START DATA RECORDS

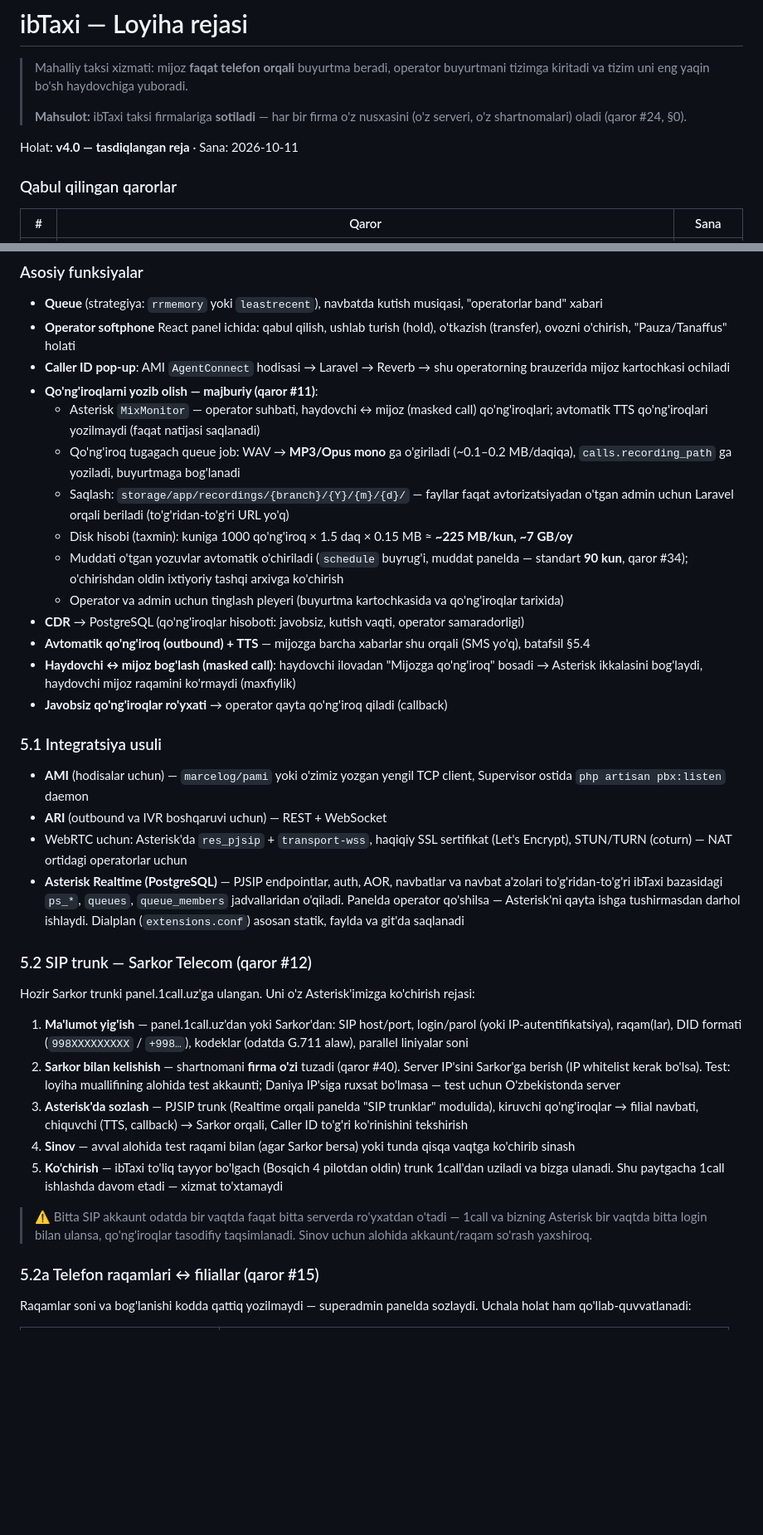
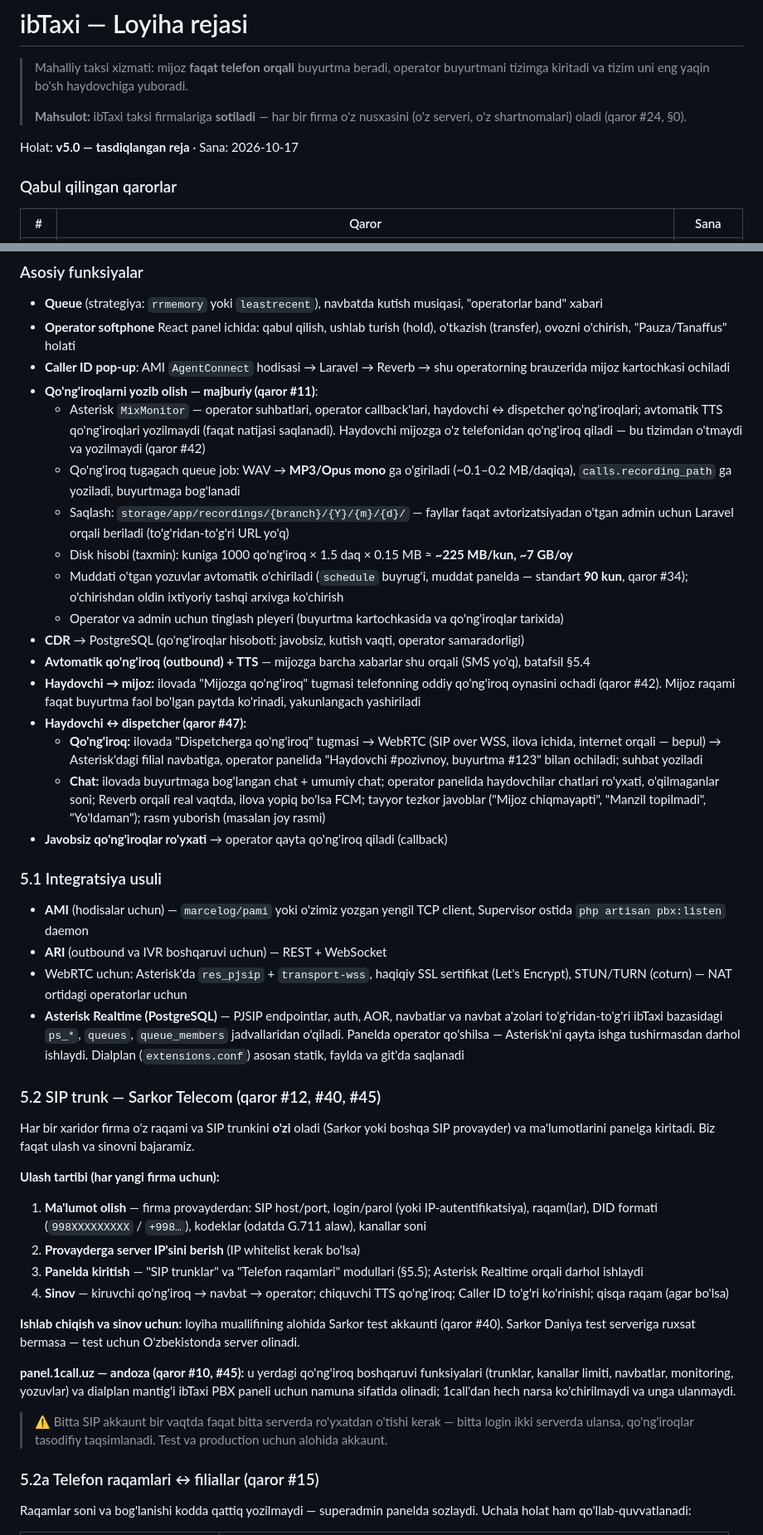
Before and after one commit to IslomFargoniy/DTaxi, a Markdown page: docs/plan.md, 2 parts joined by grey strips. Shown at 83% size. GitHub-like rendering; blank space fills up the shorter version.

```diff
--- a/docs/plan.md
+++ b/docs/plan.md
@@ -4,7 +4,7 @@
 >
 > **Mahsulot:** ibTaxi taksi firmalariga **sotiladi** — har bir firma o'z nusxasini (o'z serveri, o'z shartnomalari) oladi (qaror #24, §0).
 
-Holat: **v4.0 — tasdiqlangan reja** · Sana: 2026-10-11
+Holat: **v5.0 — tasdiqlangan reja** · Sana: 2026-10-17
 
 ### Qabul qilingan qarorlar
 
@@ -249,7 +255,7 @@ Asterisk AMI/ARI ──► Laravel listener (daemon) ──► Reverb ──►
 - **Operator softphone** React panel ichida: qabul qilish, ushlab turish (hold), o'tkazish (transfer), ovozni o'chirish, "Pauza/Tanaffus" holati
 - **Caller ID pop-up**: AMI `AgentConnect` hodisasi → Laravel → Reverb → shu operatorning brauzerida mijoz kartochkasi ochiladi
 - **Qo'ng'iroqlarni yozib olish — majburiy (qaror #11)**:
-    - Asterisk `MixMonitor` — operator suhbati, haydovchi ↔ mijoz (masked call) qo'ng'iroqlari; avtomatik TTS qo'ng'iroqlari yozilmaydi (faqat natijasi saqlanadi)
+    - Asterisk `MixMonitor` — operator suhbatlari, operator callback'lari, haydovchi ↔ dispetcher qo'ng'iroqlari; avtomatik TTS qo'ng'iroqlari yozilmaydi (faqat natijasi saqlanadi). Haydovchi mijozga o'z telefonidan qo'ng'iroq qiladi — bu tizimdan o'tmaydi va yozilmaydi (qaror #42)
     - Qo'ng'iroq tugagach queue job: WAV → **MP3/Opus mono** ga o'giriladi (~0.1–0.2 MB/daqiqa), `calls.recording_path` ga yoziladi, buyurtmaga bog'lanadi
     - Saqlash: `storage/app/recordings/{branch}/{Y}/{m}/{d}/` — fayllar faqat avtorizatsiyadan o'tgan admin uchun Laravel orqali beriladi (to'g'ridan-to'g'ri URL yo'q)
     - Disk hisobi (taxmin): kuniga 1000 qo'ng'iroq × 1.5 daq × 0.15 MB ≈ **~225 MB/kun, ~7 GB/oy**
@@ -257,7 +263,10 @@ Asterisk AMI/ARI ──► Laravel listener (daemon) ──► Reverb ──►
     - Operator va admin uchun tinglash pleyeri (buyurtma kartochkasida va qo'ng'iroqlar tarixida)
 - **CDR** → PostgreSQL (qo'ng'iroqlar hisoboti: javobsiz, kutish vaqti, operator samaradorligi)
 - **Avtomatik qo'ng'iroq (outbound) + TTS** — mijozga barcha xabarlar shu orqali (SMS yo'q), batafsil §5.4
-- **Haydovchi ↔ mijoz bog'lash (masked call)**: haydovchi ilovadan "Mijozga qo'ng'iroq" bosadi → Asterisk ikkalasini bog'laydi, haydovchi mijoz raqamini ko'rmaydi (maxfiylik)
+- **Haydovchi → mijoz:** ilovada "Mijozga qo'ng'iroq" tugmasi telefonning oddiy qo'ng'iroq oynasini ochadi (qaror #42). Mijoz raqami faqat buyurtma faol bo'lgan paytda ko'rinadi, yakunlangach yashiriladi
+- **Haydovchi ↔ dispetcher (qaror #47):**
+    - **Qo'ng'iroq:** ilovada "Dispetcherga qo'ng'iroq" tugmasi → WebRTC (SIP over WSS, ilova ichida, internet orqali — bepul) → Asterisk'dagi filial navbatiga, operator panelida "Haydovchi #pozivnoy, buyurtma #123" bilan ochiladi; suhbat yoziladi
+    - **Chat:** ilovada buyurtmaga bog'langan chat + umumiy chat; operator panelida haydovchilar chatlari ro'yxati, o'qilmaganlar soni; Reverb orqali real vaqtda, ilova yopiq bo'lsa FCM; tayyor tezkor javoblar ("Mijoz chiqmayapti", "Manzil topilmadi", "Yo'ldaman"); rasm yuborish (masalan joy rasmi)
 - **Javobsiz qo'ng'iroqlar ro'yxati** → operator qayta qo'ng'iroq qiladi (callback)
 
 ### 5.1 Integratsiya usuli
@@ -267,17 +276,21 @@ Asterisk AMI/ARI ──► Laravel listener (daemon) ──► Reverb ──►
 - WebRTC uchun: Asterisk'da `res_pjsip` + `transport-wss`, haqiqiy SSL sertifikat (Let's Encrypt), STUN/TURN (coturn) — NAT ortidagi operatorlar uchun
 - **Asterisk Realtime (PostgreSQL)** — PJSIP endpointlar, auth, AOR, navbatlar va navbat a'zolari to'g'ridan-to'g'ri ibTaxi bazasidagi `ps_*`, `queues`, `queue_members` jadvallaridan o'qiladi. Panelda operator qo'shilsa — Asterisk'ni qayta ishga tushirmasdan darhol ishlaydi. Dialplan (`extensions.conf`) asosan statik, faylda va git'da saqlanadi
 
-### 5.2 SIP trunk — Sarkor Telecom (qaror #12)
+### 5.2 SIP trunk — Sarkor Telecom (qaror #12, #40, #45)
 
-Hozir Sarkor trunki panel.1call.uz'ga ulangan. Uni o'z Asterisk'imizga ko'chirish rejasi:
+Har bir xaridor firma o'z raqami va SIP trunkini **o'zi** oladi (Sarkor yoki boshqa SIP provayder) va ma'lumotlarini panelga kiritadi. Biz faqat ulash va sinovni bajaramiz.
 
-1. **Ma'lumot yig'ish** — panel.1call.uz'dan yoki Sarkor'dan: SIP host/port, login/parol (yoki IP-autentifikatsiya), raqam(lar), DID formati (`998XXXXXXXXX` / `+998…`), kodeklar (odatda G.711 alaw), parallel liniyalar soni
-2. **Sarkor bilan kelishish** — shartnomani **firma o'zi** tuzadi (qaror #40). Server IP'sini Sarkor'ga berish (IP whitelist kerak bo'lsa). Test: loyiha muallifining alohida test akkaunti; Daniya IP'siga ruxsat bo'lmasa — test uchun O'zbekistonda server
-3. **Asterisk'da sozlash** — PJSIP trunk (Realtime orqali panelda "SIP trunklar" modulida), kiruvchi qo'ng'iroqlar → filial navbati, chiquvchi (TTS, callback) → Sarkor orqali, Caller ID to'g'ri ko'rinishini tekshirish
-4. **Sinov** — avval alohida test raqami bilan (agar Sarkor bersa) yoki tunda qisqa vaqtga ko'chirib sinash
-5. **Ko'chirish** — ibTaxi to'liq tayyor bo'lgach (Bosqich 4 pilotdan oldin) trunk 1call'dan uziladi va bizga ulanadi. Shu paytgacha 1call ishlashda davom etadi — xizmat to'xtamaydi
+**Ulash tartibi (har yangi firma uchun):**
+1. **Ma'lumot olish** — firma provayderdan: SIP host/port, login/parol (yoki IP-autentifikatsiya), raqam(lar), DID formati (`998XXXXXXXXX` / `+998…`), kodeklar (odatda G.711 alaw), kanallar soni
+2. **Provayderga server IP'sini berish** (IP whitelist kerak bo'lsa)
+3. **Panelda kiritish** — "SIP trunklar" va "Telefon raqamlari" modullari (§5.5); Asterisk Realtime orqali darhol ishlaydi
+4. **Sinov** — kiruvchi qo'ng'iroq → navbat → operator; chiquvchi TTS qo'ng'iroq; Caller ID to'g'ri ko'rinishi; qisqa raqam (agar bo'lsa)
 
-> ⚠️ Bitta SIP akkaunt odatda bir vaqtda faqat bitta serverda ro'yxatdan o'tadi — 1call va bizning Asterisk bir vaqtda bitta login bilan ulansa, qo'ng'iroqlar tasodifiy taqsimlanadi. Sinov uchun alohida akkaunt/raqam so'rash yaxshiroq.
+**Ishlab chiqish va sinov uchun:** loyiha muallifining alohida Sarkor test akkaunti (qaror #40). Sarkor Daniya test serveriga ruxsat bermasa — test uchun O'zbekistonda server olinadi.
+
+**panel.1call.uz — andoza (qaror #10, #45):** u yerdagi qo'ng'iroq boshqaruvi funksiyalari (trunklar, kanallar limiti, navbatlar, monitoring, yozuvlar) va dialplan mantig'i ibTaxi PBX paneli uchun namuna sifatida olinadi; 1call'dan hech narsa ko'chirilmaydi va unga ulanmaydi.
+
+> ⚠️ Bitta SIP akkaunt bir vaqtda faqat bitta serverda ro'yxatdan o'tishi kerak — bitta login ikki serverda ulansa, qo'ng'iroqlar tasodifiy taqsimlanadi. Test va production uchun alohida akkaunt.
 
 ### 5.2a Telefon raqamlari ↔ filiallar (qaror #15)
 
```
Also changed, not shown: other parts of docs/plan.md (+94 -66 lines), README.md (+3 -2 lines).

END DATA RECORDS

REQUIRED ACTION
From the data above, work out how many lines hold "listener". Answer with the number alone.

ANSWER AREA
3